  13. LAs are expected to resolve disagreements at the earliest possible stage, to reduce the
    number of Tribunal hearings.


  • The Children and Families Act 2014 (Part 3) provides the skeleton of the legal framework to support children and young people with SEND to get the provision they need. But Regulations and the SEN Code of Practice add vital operational detail.
  • Regulations contain essentials such as the time limits with which LA’s must comply when making decisions on SEND issues; duties on professionals (what, where, when and how); and details how children with SEND, but who will not be entitled to an EHC plan, should be supported.
  • The relevant regulations are:
    o The Special Educational Needs and Disability Regulations 2014
    o The Special Educational Needs (Personal Budgets) Regulations, The Special Educational Needs and Disability (Detained Persons) Regulations 2015
    o The CFA 2014 (Transitional and Saving Provisions) (No2) Order 2014

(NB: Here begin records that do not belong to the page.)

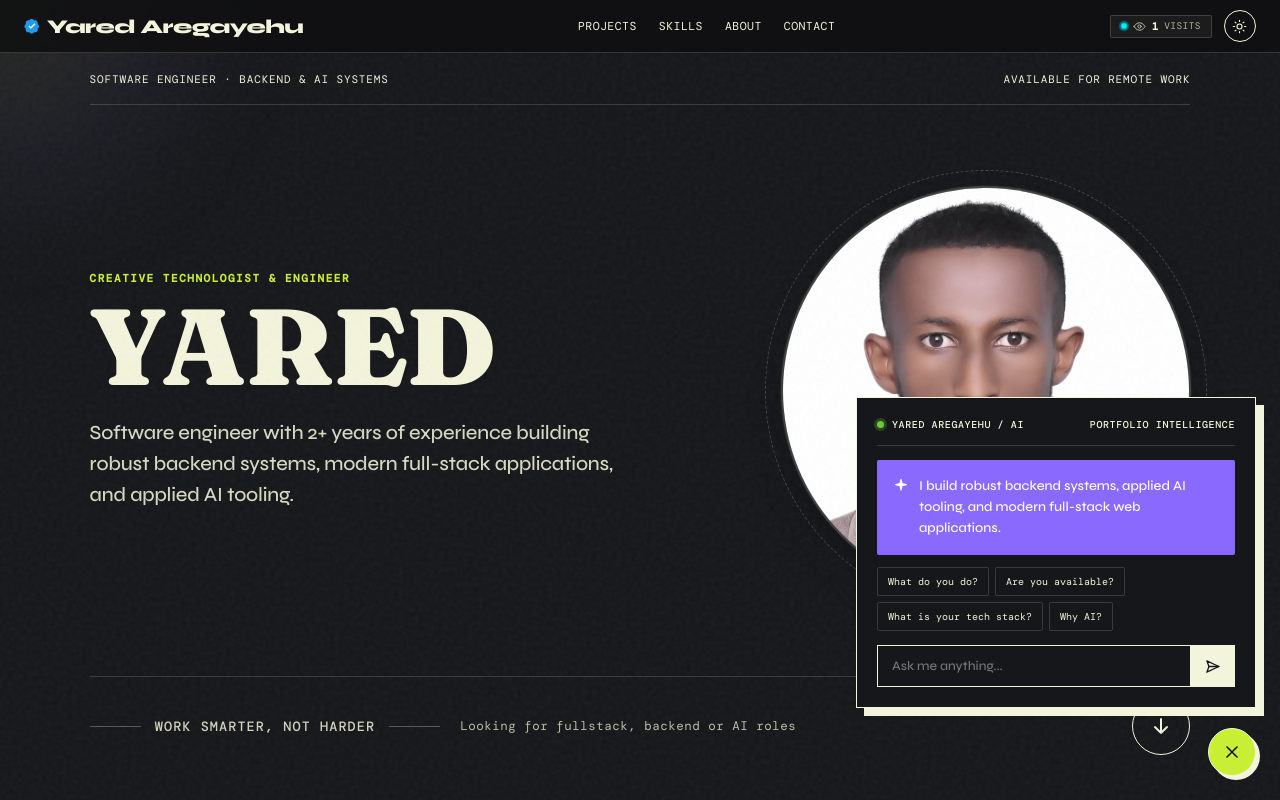
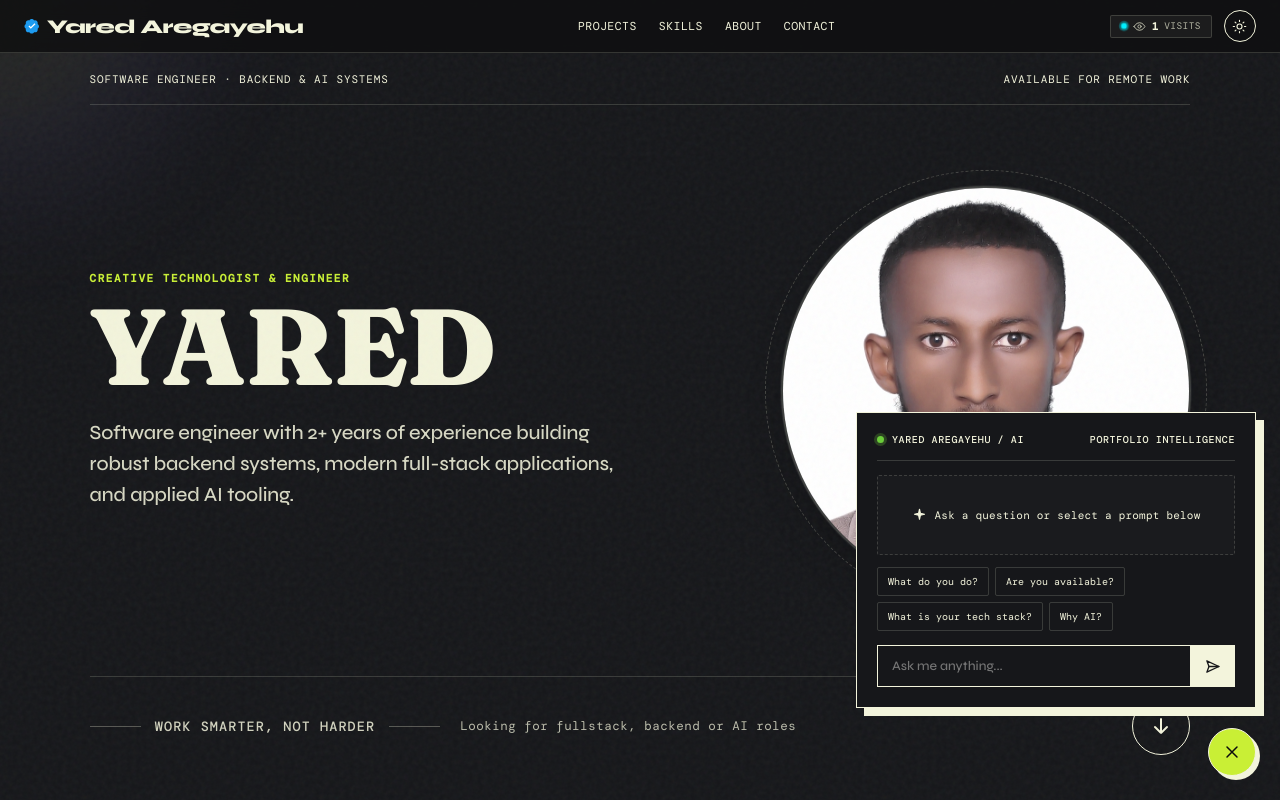
Before and after one commit to yared2124/portfolio, a React (Vite) app: page / in a window 1280 px wide. Both pictures are taken after a click on the button "ASK MY AI". Shown: the top 800 px of the page. Built offline with nearby package versions, Linux system fonts and the light colour scheme; no server answers; a web font is replaced by a local one.

Commit message:
feat: enhance AI assistant UI with reset functionality and empty state view

```diff
--- a/src/components/AiAssistant.tsx
+++ b/src/components/AiAssistant.tsx
@@ -3,25 +3,41 @@ import { Icon } from './Icons'
 
 interface AiAssistantProps {
   name: string
-  defaultMessage: string
+  defaultMessage?: string
   responses: Record<string, string>
 }
 
 export const AiAssistant: React.FC<AiAssistantProps> = ({
   name,
-  defaultMessage,
   responses,
 }) => {
   const [isOpen, setIsOpen] = useState(false)
   const [input, setInput] = useState('')
-  const [message, setMessage] = useState(defaultMessage)
+  const [userQuery, setUserQuery] = useState('')
+  const [message, setMessage] = useState('')
   const [isThinking, setIsThinking] = useState(false)
+
+  const handleReset = () => {
+    setMessage('')
+    setUserQuery('')
+    setInput('')
+    setIsThinking(false)
+  }
+
+  const handleToggle = () => {
+    if (isOpen) {
+      handleReset()
+    }
+    setIsOpen((prev) => !prev)
+  }
 
   const handleAsk = async (query: string) => {
     const trimmed = query.trim()
     if (!trimmed) return
 
+    setUserQuery(trimmed)
     setIsThinking(true)
+    setMessage('')
     setInput('')
 
     try {
@@ -82,7 +98,7 @@ export const AiAssistant: React.FC<AiAssistantProps> = ({
     <>
       <button
         className={`ai-trigger ${isOpen ? 'active' : ''}`}
-        onClick={() => setIsOpen(!isOpen)}
+        onClick={handleToggle}
         aria-label={isOpen ? 'Close AI assistant' : 'Open AI assistant'}
       >
         <Icon name={isOpen ? 'close' : 'spark'} size={20} />
@@ -95,13 +111,42 @@ export const AiAssistant: React.FC<AiAssistantProps> = ({
             <span className="assistant-status" />
             <span>{name.toUpperCase()} / AI</span>
           </div>
-          <span>PORTFOLIO INTELLIGENCE</span>
+          <div className="assistant-head-actions">
+            {(Boolean(message) || isThinking) && (
+              <button
+                type="button"
+                className="assistant-reset-btn"
+                onClick={handleReset}
+                title="Clear conversation"
+                aria-label="Clear conversation"
+              >
+                Clear
+              </button>
+            )}
+            <span>PORTFOLIO INTELLIGENCE</span>
+          </div>
         </div>
 
-        <div className="assistant-message" tabIndex={0} role="region" aria-label="AI response">
-          <Icon name="spark" size={16} className="assistant-spark-icon" />
-          <p>{isThinking ? 'Thinking in strange loops...' : message.replace(/\*/g, '').replace(/ {2,}/g, ' ')}</p>
-        </div>
+        {(isThinking || message) ? (
+          <div className="assistant-message" tabIndex={0} role="region" aria-label="AI response">
+            <Icon name="spark" size={16} className="assistant-spark-icon" />
+            <div className="assistant-message-content">
+              {userQuery && (
+                <div className="assistant-query-tag">
+                  <span>Q:</span> {userQuery}
+                </div>
+              )}
+              <p>{isThinking ? 'Thinking in strange loops...' : message.replace(/\*/g, '').replace(/ {2,}/g, ' ')}</p>
+            </div>
+          </div>
+        ) : (
+          <div className="assistant-empty-space" aria-label="AI assistant ready">
+            <div className="assistant-empty-prompt">
+              <Icon name="spark" size={15} />
+              <span>Ask a question or select a prompt below</span>
+            </div>
+          </div>
+        )}
 
         <div className="suggestions">
           {suggestions.map((prompt) => (
--- a/src/index.css
+++ b/src/index.css
@@ -2601,10 +2601,38 @@ button {
   flex-shrink: 0;
 }
 
-.assistant-head>div {
+.assistant-head>div:first-child {
   display: flex;
   align-items: center;
   gap: 8px;
+}
+
+.assistant-head-actions {
+  display: flex;
+  align-items: center;
+  gap: 10px;
+}
+
+.assistant-reset-btn {
+  background: transparent;
+  border: 1px solid var(--line);
+  color: var(--text-muted);
+  font-family: var(--font-mono);
+  font-size: 9px;
+  font-weight: 600;
+  letter-spacing: 0.05em;
+  text-transform: uppercase;
+  padding: 2px 7px;
+  border-radius: 2px;
+  cursor: pointer;
+  transition: all 0.18s ease;
+  line-height: 1.2;
+}
+
+.assistant-reset-btn:hover {
+  background-color: var(--ink);
+  color: var(--paper);
+  border-color: var(--ink);
 }
 
 .assistant-status {
@@ -2613,6 +2641,33 @@ button {
   border-radius: 50%;
   background-color: #6bcc3a;
   box-shadow: 0 0 0 3px rgba(107, 204, 58, 0.25);
+}
+
+.assistant-empty-space {
+  margin: 14px 0 12px;
+  min-height: 80px;
+  display: flex;
+  align-items: center;
+  justify-content: center;
+  border: 1px dashed var(--line);
+  border-radius: 2px;
+  background-color: rgba(0, 0, 0, 0.02);
+  padding: 16px;
+  text-align: center;
+}
+
+[data-theme='dark'] .assistant-empty-space {
+  background-color: rgba(255, 255, 255, 0.02);
+}
+
+.assistant-empty-prompt {
+  display: flex;
+  align-items: center;
+  gap: 8px;
+  font-family: var(--font-mono);
+  font-size: 11px;
+  color: var(--text-muted);
+  letter-spacing: 0.02em;
 }
 
 .assistant-message {
@@ -2631,6 +2686,27 @@ button {
   scrollbar-color: rgba(255, 255, 255, 0.5) rgba(0, 0, 0, 0.15);
 }
 
+.assistant-message-content {
+  flex: 1;
+  min-width: 0;
+}
+
+.assistant-query-tag {
+  font-family: var(--font-mono);
+  font-size: 10.5px;
+  letter-spacing: 0.03em;
+  color: rgba(255, 255, 255, 0.85);
+  margin-bottom: 6px;
+  display: block;
+  word-break: break-word;
+}
+
+.assistant-query-tag span {
+  font-weight: 700;
+  color: var(--acid);
+  margin-right: 4px;
+}
+
 .assistant-message::-webkit-scrollbar {
   width: 6px;
 }
```
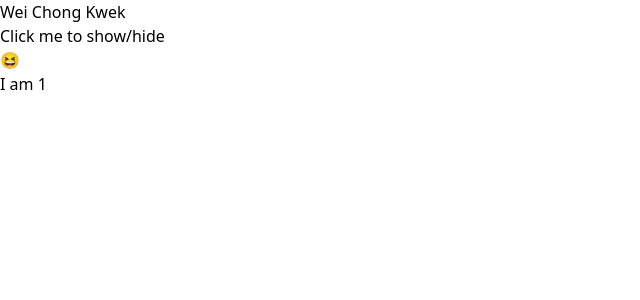
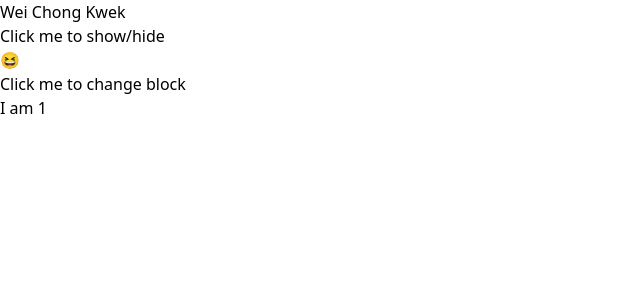
Before and after one commit to joshkwc/weichong_bmt35, a Nuxt app: page / in a window 1280 px wide. Shown: the top 300 px of the page, without its empty margins (0-640 px from the left). Built offline with nearby package versions, Linux system fonts and the light colour scheme.

Commit message:
added v-on button

```diff
--- a/components/TestingChild.vue
+++ b/components/TestingChild.vue
@@ -1,10 +1,12 @@
 <template>
   <div>
-    {{ fullName }}
-    <br />
+    <p>{{ fullName }}</p>
     <!-- https://www.w3schools.com/charsets/ref_emoji_smileys.asp if interested on emoji -->
     <button @click="showHide">Click me to show/hide</button>
     <p v-show="show">&#128518;</p>
+    <p>
+      <button @click="changeBlock">Click me to change block</button>
+    </p>
     <p v-if="ifElseDemo === 1">I am 1</p>
     <p v-else-if="ifElseDemo === 2">I am 2</p>
     <p v-else>I am 3</p>
@@ -39,6 +41,11 @@ export default {
     showHide() {
       this.show = !this.show
     },
+    changeBlock() {
+      if (this.ifElseDemo === 1) this.ifElseDemo = 2
+      else if (this.ifElseDemo === 2) this.ifElseDemo = 3
+      else this.ifElseDemo = 1
+    },
   },
 }
 </script>
```
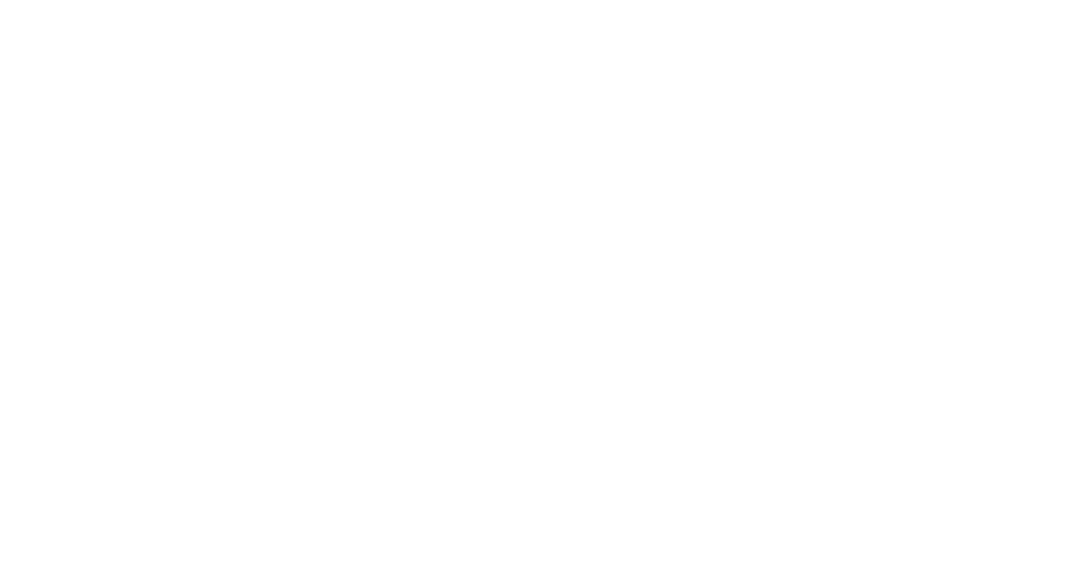
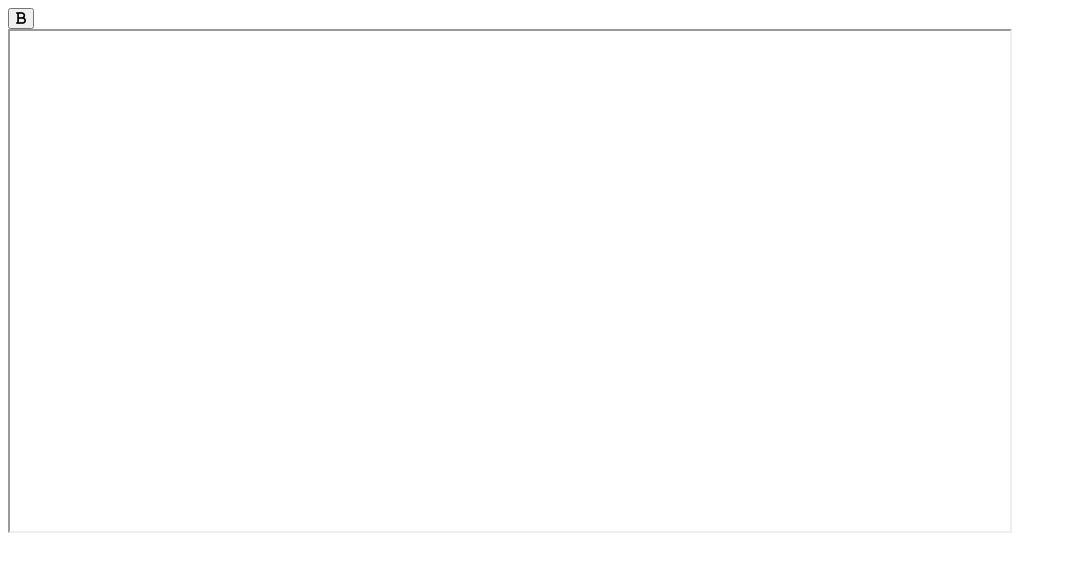
Before and after one commit to MuizzH/notepad_project, a plain HTML site: page index.html in a window 1280 px wide. Shown: the whole page, without its empty margins (0-1067 px from the left). Drawn offline with Linux system fonts and the light colour scheme.

Commit message:
Bold function

```diff
--- a/index.html
+++ b/index.html
@@ -5,8 +5,25 @@
     <meta http-equiv="X-UA-Compatible" content="IE=edge">
     <meta name="viewport" content="width=device-width, initial-scale=1.0">
     <title>Notepad Project</title>
+    <script src="https://kit.fontawesome.com/a550b19c0c.js" crossorigin="anonymous"></script>
 </head>
-<body>
+<body onload="enableEditMode();">
+    <div>
+        <button onclick="execCmd('bold');"><i class="fas fa-bold"></i></button>
+    </div>
+    <iframe name="richTextField" style="width: 1000px; height:500px;"></iframe>
+    <script type="text/javascript">
+
+        function enableEditMode (){
+            richTextField.document.designMode = 'On';
+        }
+
+        function execCmd(command) {
+            richTextField.document.execCommand(command, false, null);
+        }
+
+    </script>
+
 
 </body>
 </html>
```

SEN Code of Practice

  • The SEND Code of Practice provides statutory guidance on duties, policies and procedures relating to Part 3 of the Children and Families Act 2014 and associated Regulations. It explains how parties should fulfill their legal duties, and gives the fine detail of the SEND system.
  • Where the Code uses the word 'must', this is a statutory requirement. All parties (LAs, Governors, all Schools and settings, Health partners) must 'have regard’ to the Code. 'Have regard' also carries heavy legal weight - like the Highway Code)
  • The SEN Code of Practice makes clear that additional intervention and support cannot compensate for a lack of good teaching. As such, it reflects that high quality teaching appropriately differentiated, is the first step to responding to SEND. The code sets out an individualised, outcome focused, graduated response to SEND that it expects to be delivered through SEND Support.